§ "The duty of Customs now payable on tea shall continue to be charged, levied, and paid, on and after the first day of August one thousand eight hundred and ninety-six until the first day of August one thousand eight hundred and ninety-seven on the importation thereof into Great Britain or Ireland (that is to say):—Tea, the pound, fourpence.
§ MR. D. LLOYD-GEORGE (Carnarvon Boroughs) moved to insert after the word "continue," the words "except in respect of tea grown in any part of Her Majesty's Dominions." The practical effect, he said, would be to except from taxation the tea of India and Ceylon and tea grown in any of our colonies. We ought, he said, to encourage industries in those parts of the Empire that were not self-governing. Those that were self-governing had taken advantage of that fact to impose duties upon goods sent from this country. India and Ceylon had no power to do so; they could impose no duties upon imports from this 1100 country without the consent of this country; and that was a ground for exempting their produce in this country from taxation. A good deal was said about a British Zollverein to encourage British trade in all parts of the world. Here was an opportunity of making a practical start. It was easy to make speeches upon questions of this character; but what was the good of doing so, now that they had the opportunity to carry out a policy of that kind? They had a great surplus, and they had the opportunity of making a fair start with a Zollverein. Let them begin by taking the duty off tea. Another reason for helping India was that taxes there were exceedingly heavy and the neglect of irrigation works might bring a large section of the people to the verge of famine. It was of the greatest importance that Indian industries, and especially an industry of this character, should be encouraged. To impose heavy duties on tea was to discourage the tea industry, to arrest its growth, and thus to deprive the people of India of profitable employment. He pointed out that the case for India was strengthened by the fact that they had heard even to-day that exceptional expenses were to be thrown on India to provide troops for Egypt—a matter which was none of theirs at all. If they were going to put exceptional expenses on the natives of India for the purpose of an expedition in which they were not concerned, surely that was an argument for doing away with a tax on their industry. He found that the existing tax was the highest tax on any commodity in the whole of the Queen's dominions. He objected to it also on the ground that it was a tax on a popular beverage. It was practically a tax upon the poor. In his Budget speech the Chancellor of the Exchequer told them that most of their tea was grown in India and Ceylon, so that if they took away that tax on Indian tea they would cheapen and encourage a popular beverage. If they took away this tax they would benefit the working classes. He begged to move his Amendment.

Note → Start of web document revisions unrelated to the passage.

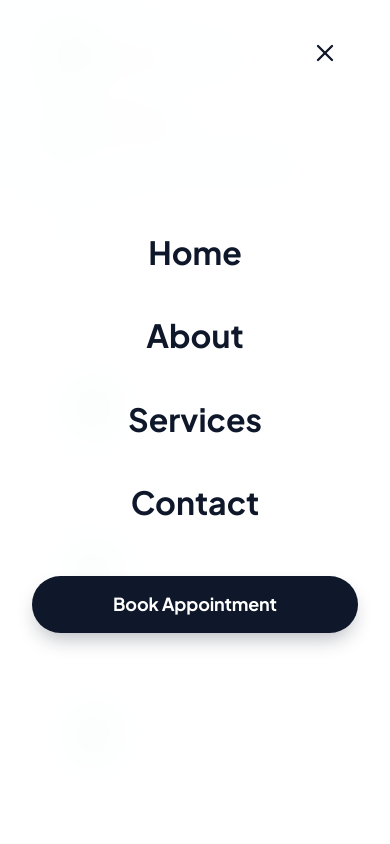
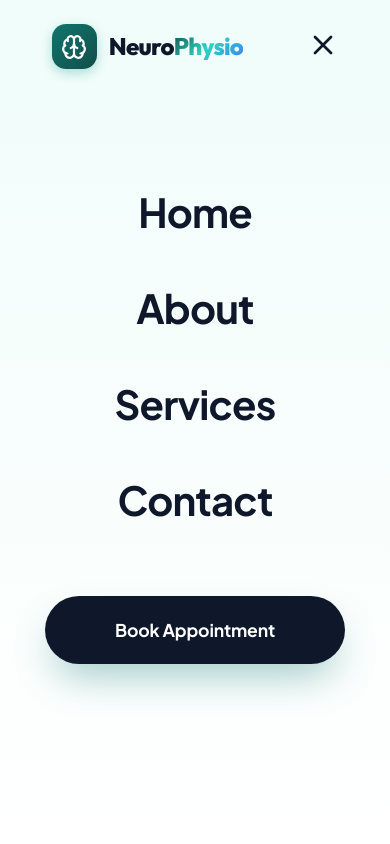
Before and after one commit to ujvaldesai01-cmyk/physio-neuro-care, a React (Vite) app in the folder client/: page /contact in a window 390 px wide. Both pictures are taken after a click on the button 324 px from the left and 54 px from the top of the page. Shown: the top 844 px of the page. Built offline with nearby package versions, Linux system fonts and the light colour scheme.

Commit message:
Fix: Mobile menu UI and About page overlay issues

```diff
--- a/client/src/components/Navbar.jsx
+++ b/client/src/components/Navbar.jsx
@@ -21,12 +21,12 @@ const Navbar = () => {
         width: isScrolled ? '90%' : '100%',
         maxWidth: 'var(--container-width)',
         margin: '0 auto',
-        zIndex: 1000,
+        zIndex: 9999,
         transition: 'all 0.4s cubic-bezier(0.4, 0, 0.2, 1)',
-        background: isScrolled ? 'rgba(255, 255, 255, 0.85)' : 'transparent',
+        background: isScrolled ? 'rgba(255, 255, 255, 0.9)' : 'rgba(255, 255, 255, 0)',
         backdropFilter: isScrolled ? 'blur(16px)' : 'none',
         borderRadius: isScrolled ? '50px' : '0',
-        padding: isScrolled ? '0.75rem 2rem' : '2rem 2rem',
+        padding: isScrolled ? '0.75rem 2rem' : '1.5rem 2rem',
         boxShadow: isScrolled ? 'var(--shadow-lg)' : 'none',
         border: isScrolled ? '1px solid rgba(255,255,255,0.5)' : 'none'
     };
@@ -34,7 +34,7 @@ const Navbar = () => {
     return (
         <nav style={navbarStyle}>
             <div style={{ display: 'flex', justifyContent: 'space-between', alignItems: 'center' }}>
-                <a href="/" style={{ display: 'flex', alignItems: 'center', gap: '0.75rem', textDecoration: 'none', color: 'var(--text-main)' }}>
+                <a href="/" style={{ display: 'flex', alignItems: 'center', gap: '0.75rem', textDecoration: 'none', color: 'var(--text-main)', zIndex: 10002 }}>
                     <div style={{
                         background: 'linear-gradient(135deg, var(--primary) 0%, var(--primary-dark) 100%)',
                         padding: '0.6rem',
@@ -74,38 +74,55 @@ const Navbar = () => {
                 </div>
 
                 {/* Mobile Toggle */}
-                <button onClick={() => setIsMobileOpen(!isMobileOpen)} style={{ background: 'none', border: 'none', cursor: 'pointer', display: 'none' }} className="mobile-toggle">
-                    {isMobileOpen ? <X size={28} color="var(--text-main)" /> : <Menu size={28} color="var(--text-main)" />}
+                <button onClick={() => setIsMobileOpen(!isMobileOpen)} style={{ background: 'none', border: 'none', cursor: 'pointer', display: 'none', zIndex: 10002 }} className="mobile-toggle">
+                    {isMobileOpen ? <X size={32} color="var(--text-main)" /> : <Menu size={32} color="var(--text-main)" />}
                 </button>
             </div>
 
             {/* Mobile Menu Overlay */}
-            {/* Mobile Menu Overlay */}
             {isMobileOpen && (
-                <div className="mobile-menu-overlay">
-                    {['Home', 'About', 'Services', 'Contact'].map((item) => (
-                        <a key={item} href={item === 'Home' ? '/' : `/${item.toLowerCase()}`} onClick={() => setIsMobileOpen(false)}
+                <div className="mobile-menu-overlay" style={{
+                    position: 'fixed',
+                    top: 0,
+                    left: 0,
+                    width: '100vw',
+                    height: '100vh',
+                    background: 'linear-gradient(180deg, #f0fdfa 0%, #ffffff 100%)',
+                    zIndex: 10001,
+                    display: 'flex',
+                    flexDirection: 'column',
+                    alignItems: 'center',
+                    justifyContent: 'center',
+                    padding: '2rem',
+                    animation: 'fadeIn 0.3s ease-out'
+                }}>
+                    <div style={{ display: 'flex', flexDirection: 'column', gap: '2rem', textAlign: 'center', width: '100%', maxWidth: '300px' }}>
+                        {['Home', 'About', 'Services', 'Contact'].map((item, index) => (
+                            <a key={item} href={item === 'Home' ? '/' : `/${item.toLowerCase()}`}
+                                onClick={() => setIsMobileOpen(false)}
                                 style={{
                                     textDecoration: 'none',
                                     color: 'var(--text-main)',
-                                fontWeight: '700',
-                                fontSize: '2rem',
-                                textAlign: 'center',
-                                padding: '1rem',
-                                width: '100%'
+                                    fontWeight: '800',
+                                    fontSize: '2.5rem',
+                                    letterSpacing: '-0.02em',
+                                    animation: `slideUp 0.4s ease-out ${index * 0.1}s backwards`
                                 }}>
                                 {item}
                             </a>
                         ))}
-                    <div style={{ marginTop: '2rem', width: '100%' }}>
-                        <a href="/contact" className="btn btn-primary" style={{ width: '100%', justifyContent: 'center' }}>
+                        <div style={{ marginTop: '2rem', animation: 'slideUp 0.4s ease-out 0.4s backwards' }}>
+                            <a href="/contact" className="btn btn-primary" style={{ width: '100%', padding: '1.25rem', fontSize: '1.1rem', justifyContent: 'center', boxShadow: '0 20px 40px -10px rgba(15, 118, 110, 0.4)' }}>
                                 Book Appointment
                             </a>
+                        </div>
                     </div>
                 </div>
             )}
 
             <style>{`
+                @keyframes fadeIn { from { opacity: 0; } to { opacity: 1; } }
+                @keyframes slideUp { from { opacity: 0; transform: translateY(20px); } to { opacity: 1; transform: translateY(0); } }
                 @media (max-width: 768px) {
                   .hidden-mobile { display: none !important; }
                   .mobile-toggle { display: block !important; }
--- a/client/src/index.css
+++ b/client/src/index.css
@@ -350,6 +350,14 @@ h2 {
     padding: 0 1.25rem;
   }
 
+  .page-wrapper {
+    padding-top: 130px !important;
+    /* Extra space for mobile navbar */
+    padding-bottom: 4rem !important;
+    position: relative;
+    overflow-x: hidden;
+  }
+
   section {
     padding: 4rem 0 !important;
   }
@@ -380,7 +388,7 @@ h2 {
     gap: 3rem !important;
   }
 
-  .hero-grid > div:first-child {
+  .hero-grid>div:first-child {
     order: 1;
     display: flex;
     flex-direction: column;
--- a/client/src/pages/About.jsx
+++ b/client/src/pages/About.jsx
@@ -18,7 +18,7 @@ const About = () => {
     };
 
     return (
-        <div className="container" style={{ paddingTop: '80px', paddingBottom: '4rem' }}>
+        <div className="container page-wrapper">
             {/* Header */}
             <div className="about-grid" style={{ display: 'grid', gridTemplateColumns: '1.2fr 0.8fr', gap: '4rem', alignItems: 'center', marginBottom: '6rem' }}>
                 <motion.div
@@ -65,6 +65,7 @@ const About = () => {
                         animate={{ y: 0, opacity: 1 }}
                         transition={{ delay: 0.5 }}
                         whileHover={{ scale: 1.05 }}
+                        className="doctor-badge"
                         style={{
                             position: 'absolute', bottom: '-20px', right: '-20px', background: 'white', padding: '1.5rem', borderRadius: '16px', boxShadow: 'var(--shadow-lg)', border: '1px solid #f1f5f9'
                         }}
@@ -122,6 +123,7 @@ const About = () => {
                     .about-grid { grid-template-columns: 1fr !important; gap: 3rem !important; }
                     .about-grid > div:first-child { order: 2; }
                     .about-grid > div:last-child { order: 1; margin-bottom: 2rem; }
+                    .doctor-badge { right: 0 !important; bottom: -1.5rem !important; padding: 1rem !important; }
                 }
             `}</style>
         </div>
--- a/client/src/pages/Contact.jsx
+++ b/client/src/pages/Contact.jsx
@@ -69,7 +69,7 @@ const Contact = () => {
     });
 
     return (
-        <div style={{ position: 'relative', overflow: 'hidden', paddingTop: '80px', paddingBottom: '4rem' }}>
+        <div className="page-wrapper" style={{ position: 'relative', overflow: 'hidden' }}>
             {/* Decorative Background */}
             <div className="blob blob-1" style={{ top: '0', right: '-10%' }}></div>
             <div className="blob blob-2" style={{ bottom: '0', left: '-10%' }}></div>
--- a/client/src/pages/Services.jsx
+++ b/client/src/pages/Services.jsx
@@ -50,7 +50,7 @@ const Services = () => {
     };
 
     return (
-        <div style={{ paddingTop: '80px', paddingBottom: '4rem', position: 'relative', overflow: 'hidden' }}>
+        <div className="page-wrapper" style={{ position: 'relative', overflow: 'hidden' }}>
             <div className="blob blob-1" style={{ top: '-10%', left: '-10%' }}></div>
             <div className="blob blob-2" style={{ bottom: '10%', right: '-10%' }}></div>
 
```
Lines whose indentation alone changed are shown as unchanged.
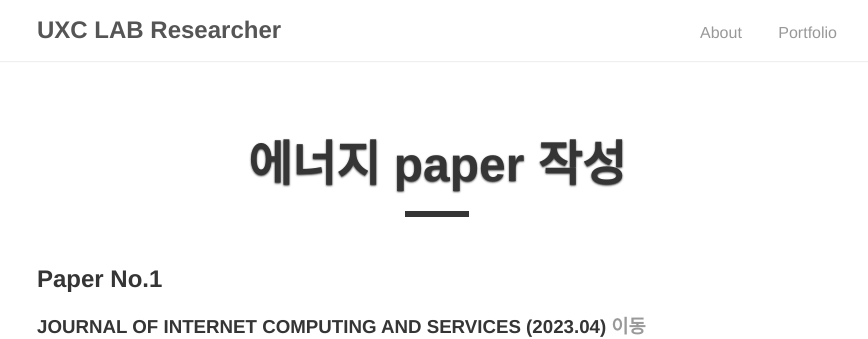
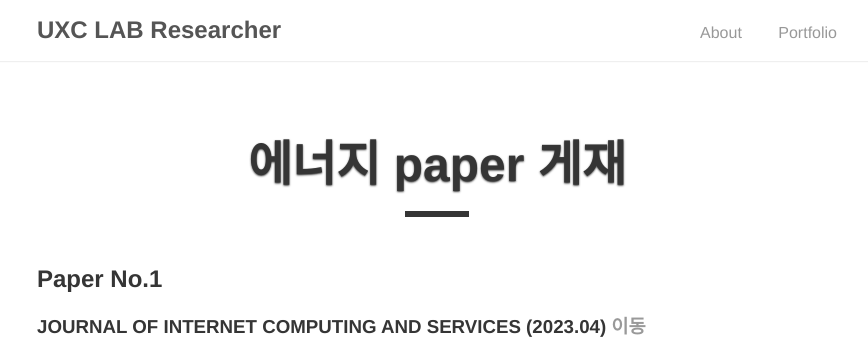
Before and after one commit to kjhwan98/kjhwan98.github.io, a Jekyll site: the page built from _posts/2023-04-01-Paper.md, in a window 1280 px wide. Shown: the top 339 px of the page, without its empty margins (203-1071 px from the left). Built offline with Jekyll 4.4.1, drawn with Linux system fonts in a browser that asks for light colours.

Commit message:
Update 2023-04-01-Paper.md

```diff
--- a/_posts/2023-04-01-Paper.md
+++ b/_posts/2023-04-01-Paper.md
@@ -1,6 +1,6 @@
 ---
 layout: post
-title: "에너지 paper 작성"
+title: "에너지 paper 게재"
 info: "KCI 등재(JICS)"
 tech: "python"
 type: G
```
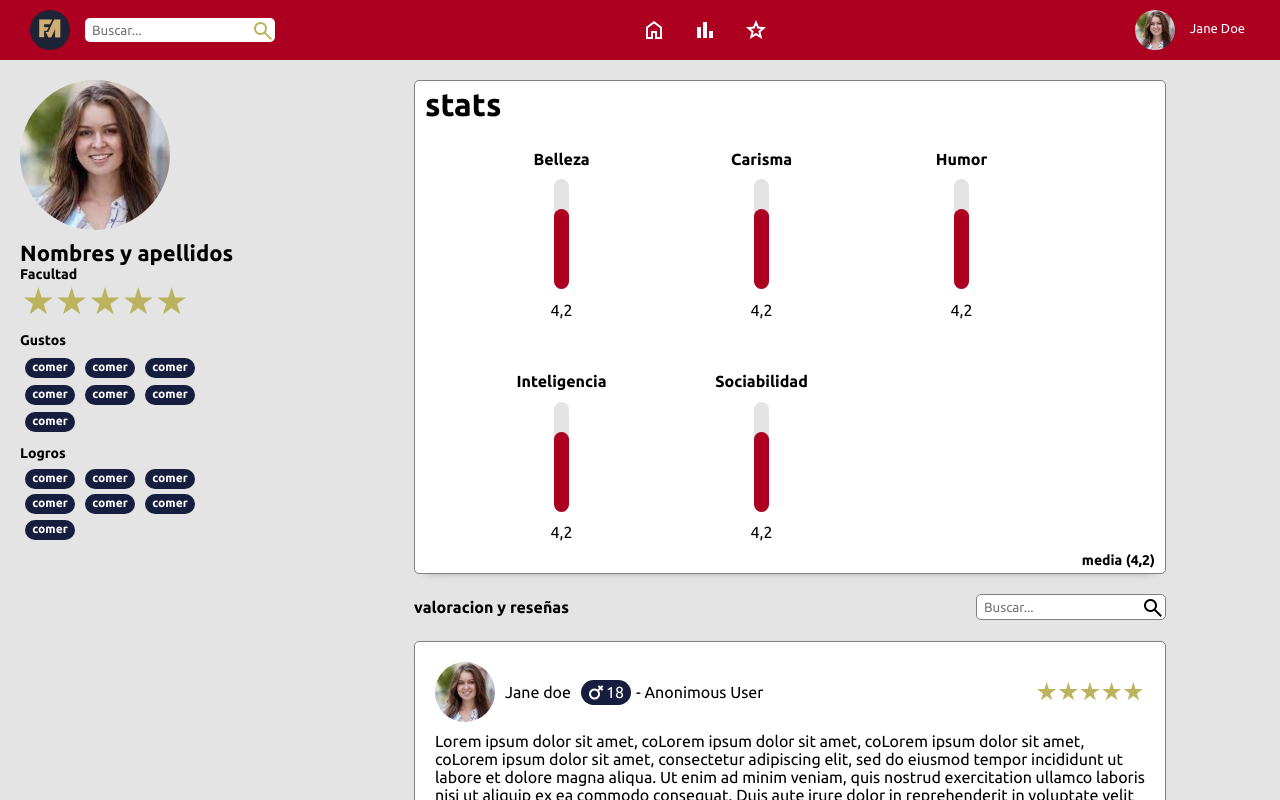
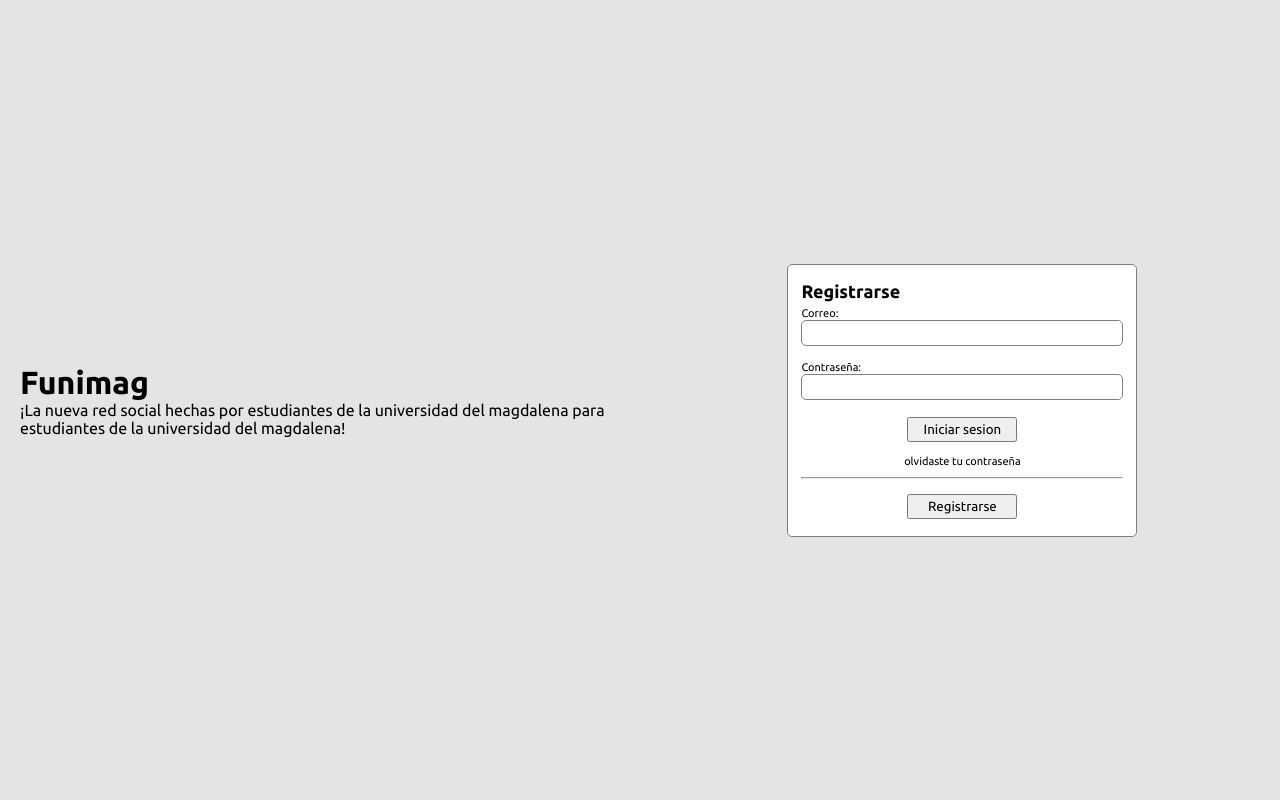
Before and after one commit to victor291201/funimag, a React (Create React App) app: page / in a window 1280 px wide. Shown: the top 800 px of the page. Built offline with nearby package versions, Linux system fonts and the light colour scheme.

Commit message:
normal preview

```diff
--- a/src/App.js
+++ b/src/App.js
@@ -3,10 +3,11 @@ import Ranking from './pages/Ranking';
 import Valoracion from './pages/Valoracion';
 import Inicio from "./pages/Inicio";
 import './styles/BaseStyles/styles.css';
+import LogIn from './pages/LogIn';
 
 function App() {
   return (
-    <Profile/>
+    <LogIn/>
   );
 }
 
--- a/src/pages/LogIn.js
+++ b/src/pages/LogIn.js
@@ -0,0 +1,41 @@
+import React,{Component} from 'react';
+import "../styles/LogIn/styles.css";
+
+
+
+class LogIn extends Component{
+    constructor(props){
+        super(props)
+    }
+    render(){
+        return(
+            <div className='Lgbody'>
+                <div className='Lg-pt1'>
+                    <h1>Funimag</h1>
+                    <p>¡La nueva red social hechas por estudiantes de la universidad del magdalena para estudiantes de la universidad del magdalena!</p>
+                </div>
+                <div className='Lg-pt2'>
+                    <div className='Lg-card'>
+                        <p className='Lg-titulo'>Registrarse</p>
+                        <div className='Lginput-container'>
+                            <div className='Lginput'>
+                                <label for="correo">Correo:</label>
+                                <input type="text" id="correo"/>
+                            </div>
+                            <div className='Lginput'>
+                                <label for="contraseña">Contraseña:</label>
+                                <input type="password" id="contraseña"/>
+                            </div>
+                            <button className='Lginiciars'>Iniciar sesion</button>
+                            <p className='Lgolvidaste'>olvidaste tu contraseña</p>
+                        </div>
+                        <hr/>
+                        <button className='Lgregister'>Registrarse</button>
+                    </div>
+                </div>
+            </div>
+        )
+    }
+}
+
+export default LogIn;
--- a/src/styles/LogIn/styles.css
+++ b/src/styles/LogIn/styles.css
@@ -0,0 +1,75 @@
+.Lgbody{
+    background-color: var(--color2);
+    display: grid;
+    grid-template-columns:minmax(400px,52%) auto ;
+    width: 100%;
+    height: 100vh;
+    padding: 20px;
+}
+.Lg-pt1{
+    display: flex;
+    align-items: flex-start;
+    justify-content: center;
+    flex-direction: column;
+}
+.Lg-pt2{
+    display: flex;
+    align-items: center;
+    justify-content: center;
+}
+.Lg-card{
+    width: 350px;
+    height:273px;
+    background-color: var(--color4);
+    border-radius: var(--border-radius);
+    border: var(--border);
+    padding: 10px 13px 0px;
+    display: flex;
+    flex-direction: column;
+    align-items: center;
+    justify-content: center;
+}
+.Lg-titulo{
+    font-size: 18px;
+    font-weight: 600;
+    align-self: flex-start;
+}
+.Lginput-container{
+    display: flex;
+    flex-direction: column;
+    align-items: center;
+    justify-content: center;
+    width: 100%;
+}
+.Lginput-container label{
+    font-size: 11px;
+    align-self: flex-start;
+}
+.Lginput-container .Lgolvidaste{
+    font-size: 11px;
+    margin-top: 6px;
+}
+.Lginput-container input{
+    width: 100%;
+    height: 26px;
+    outline: none;
+    border: var(--border);
+    border-radius: var(--border-radius);
+    padding: 4px 7px;
+    margin: 0px 0px 10px;
+}
+.Lginput{
+    width: 100%;
+}
+.Lg-card hr{
+    width: 100%;
+    margin: 10px 0px 5px;
+}
+.Lg-card button{
+    width: 110px;
+    height: 25px;
+    margin: 10px 0px;
+}
+.Lginiciars{
+    margin: 7px 0px !important;
+}
--- a/src/styles/Profile/styles.css
+++ b/src/styles/Profile/styles.css
@@ -212,7 +212,6 @@
     width: 190px;
 }
 .Prinput input{
-
     width: 190px;
     height: 26px;
     outline: none;
```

MR. HERBERT ROBERTS (Denbighshire W.)
seconded the Amendment and thought that the tax ought not to be suffered to remain. Not only in the interests of the poorer consuming classes, but of an industry in 1101 the island of Ceylon which deserved encouragement, they asked the House to take the duty off Ceylon tea. The present condition of India, too, did not justify the House in retaining any duty which might be prejudicial to our Indian Empire.
§ THE CHANCELLOR OF THE EXCHEQUER (Sir MICHAEL HICKS BEACH,) Bristol, W.
said, the adoption of the Amendment would destroy the duty on tea in a year when we could not afford so large a loss to the revenue, and it would put an end to the payment of any Imperial taxation by a very large number of the population. Thirdly, this proposal was remarkable as coming from the other side of the House, because it indicated the adoption by hon. Gentlemen opposite of what they had hitherto denounced as a policy of protection, or, at any rate, of a reactionary character. ["Hear, hear!"] He did not know whether this subject had been seriously raised, but if he had known that it would be raised at all, he would have postponed the clause and asked the Committee to consider the succeeding clauses which were of a purely non-contentious character. But as the subject has been raised he would not ask the Committee to proceed with the discussion to-night, but would move to report Progress.
§ Committee report Progress; to sit again To-morrow.